Because the earth can be shaped into any form you like, the homes often have a unique look that further separates them from traditional homes.
The best thing about these homes is the way they are constructed. The thick, dense walls provide thermal mass, which naturally regulates the interior temperature of the home. Even in extreme environments, the homes are built to maintain constant temperatures of about 70 degrees throughout the year.
They are cheap, environmentally friendly, and completely sustainable.
Sustainable Living: How Earthship homes provide everything you need to live off the grid.
Earthships can be completely self-sustaining; giving you the ability to grow food throughout the year, both inside and outside your home. Even in the harsh desert southwest, Earthships can be built to provide you with all the water, food and electricity you need to live off the grid.
Earthships are built to collect and store water from the local environment. The water is captured from rain, snow and condensation and is stored in large cisterns. To further help with the sustainability of the home, all waste-water is collected, treated and used again in some fashion.
Greywater, water that is not suitable for drinking, is recycled and held in storage tanks and then used for things like flushing toilets.

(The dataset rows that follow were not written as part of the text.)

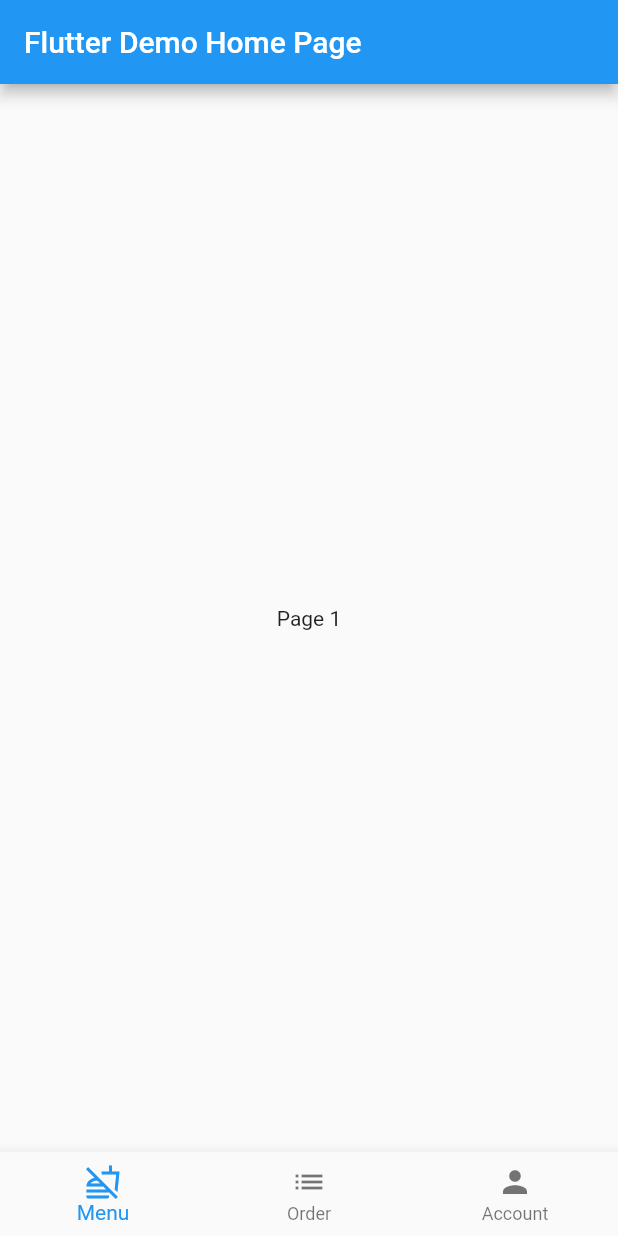
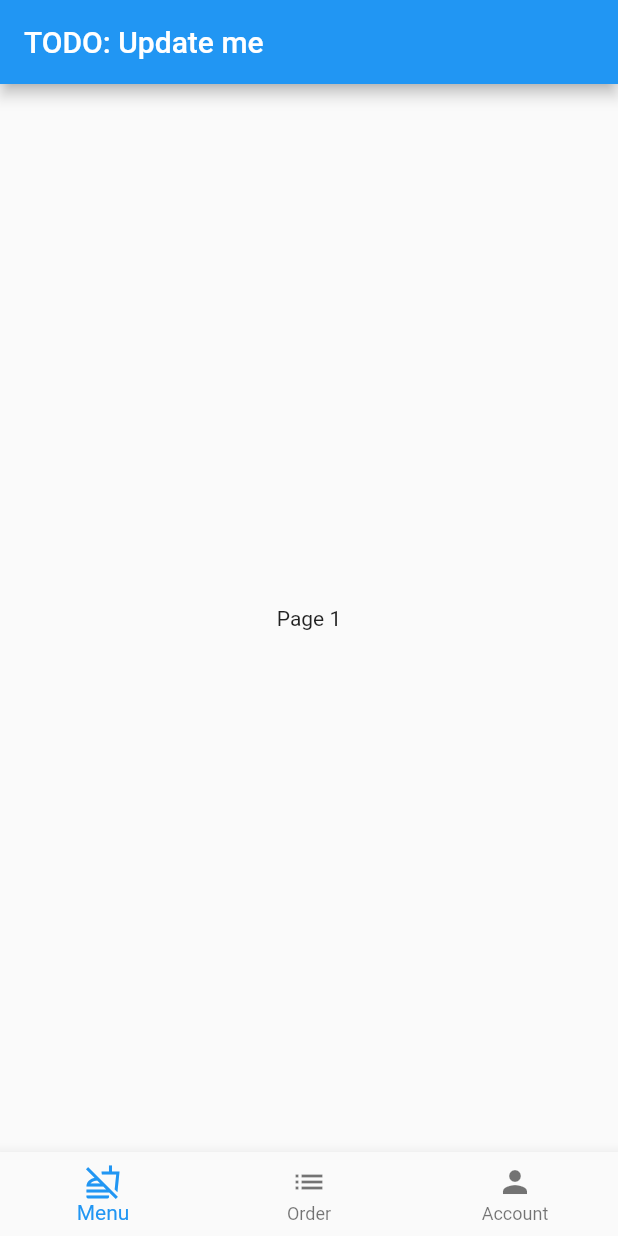
Before and after one commit to jaxfire/persistent_sessions_page_view, a Flutter app: the screen it shows after launch, on a phone screen of 412 x 824 dp. Run offline on Flutter 3.47's test engine with Material 2 defaults, Android fonts, the phone set to English and light mode, and no system bars.

```diff
--- a/lib/main.dart
+++ b/lib/main.dart
@@ -14,14 +14,13 @@ class MyApp extends StatelessWidget {
       theme: ThemeData(
         primarySwatch: Colors.blue,
       ),
-      home: const MyHomePage(title: 'Flutter Demo Home Page'),
+      home: const MyHomePage(),
     );
   }
 }
 
 class MyHomePage extends StatefulWidget {
-  const MyHomePage({Key? key, required this.title}) : super(key: key);
-  final String title;
+  const MyHomePage({Key? key}) : super(key: key);
 
   @override
   State<MyHomePage> createState() => _MyHomePageState();
@@ -29,6 +28,8 @@ class MyHomePage extends StatefulWidget {
 
 class _MyHomePageState extends State<MyHomePage> {
   int _currentPageIndex = 0;
+
+  String title = 'TODO: Update me';
 
   final PageController _controller = PageController(
     initialPage: 0,
@@ -38,7 +39,7 @@ class _MyHomePageState extends State<MyHomePage> {
   Widget build(BuildContext context) {
     return Scaffold(
       appBar: AppBar(
-        title: Text(widget.title),
+        title: Text(title),
       ),
       body: PageView(
         physics: const NeverScrollableScrollPhysics(),
@@ -52,11 +53,9 @@ class _MyHomePageState extends State<MyHomePage> {
       bottomNavigationBar: BottomNavigationBar(
         currentIndex: _currentPageIndex,
         onTap: (newIndex) {
+          _controller.jumpToPage(newIndex);
           setState(() {
             _currentPageIndex = newIndex;
-            // _controller.jumpTo(value);
-            _controller.jumpToPage(newIndex);
-            // _controller.animateToPage(newIndex, duration: const Duration(milliseconds: 200), curve: Curve())
           });
         },
         items: const [
```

Powering the Home
Earthships are built to limit power consumption and to collect and store energy from the environment. The way they are constructed requires very little power to heat or cool the home. They are designed to use the properties of thermal mass to keep a constant year-round temperature that is usually somewhere around 70 degrees.
Solar panels on the roof, combined with wind turbines on the property, give Earthships all the power they need to create a fully self-sustaining system.
Additional Information & Resources:
If you think that sounds like a good way to live, and want further information on these sustainable home, the following resources are a great way to start.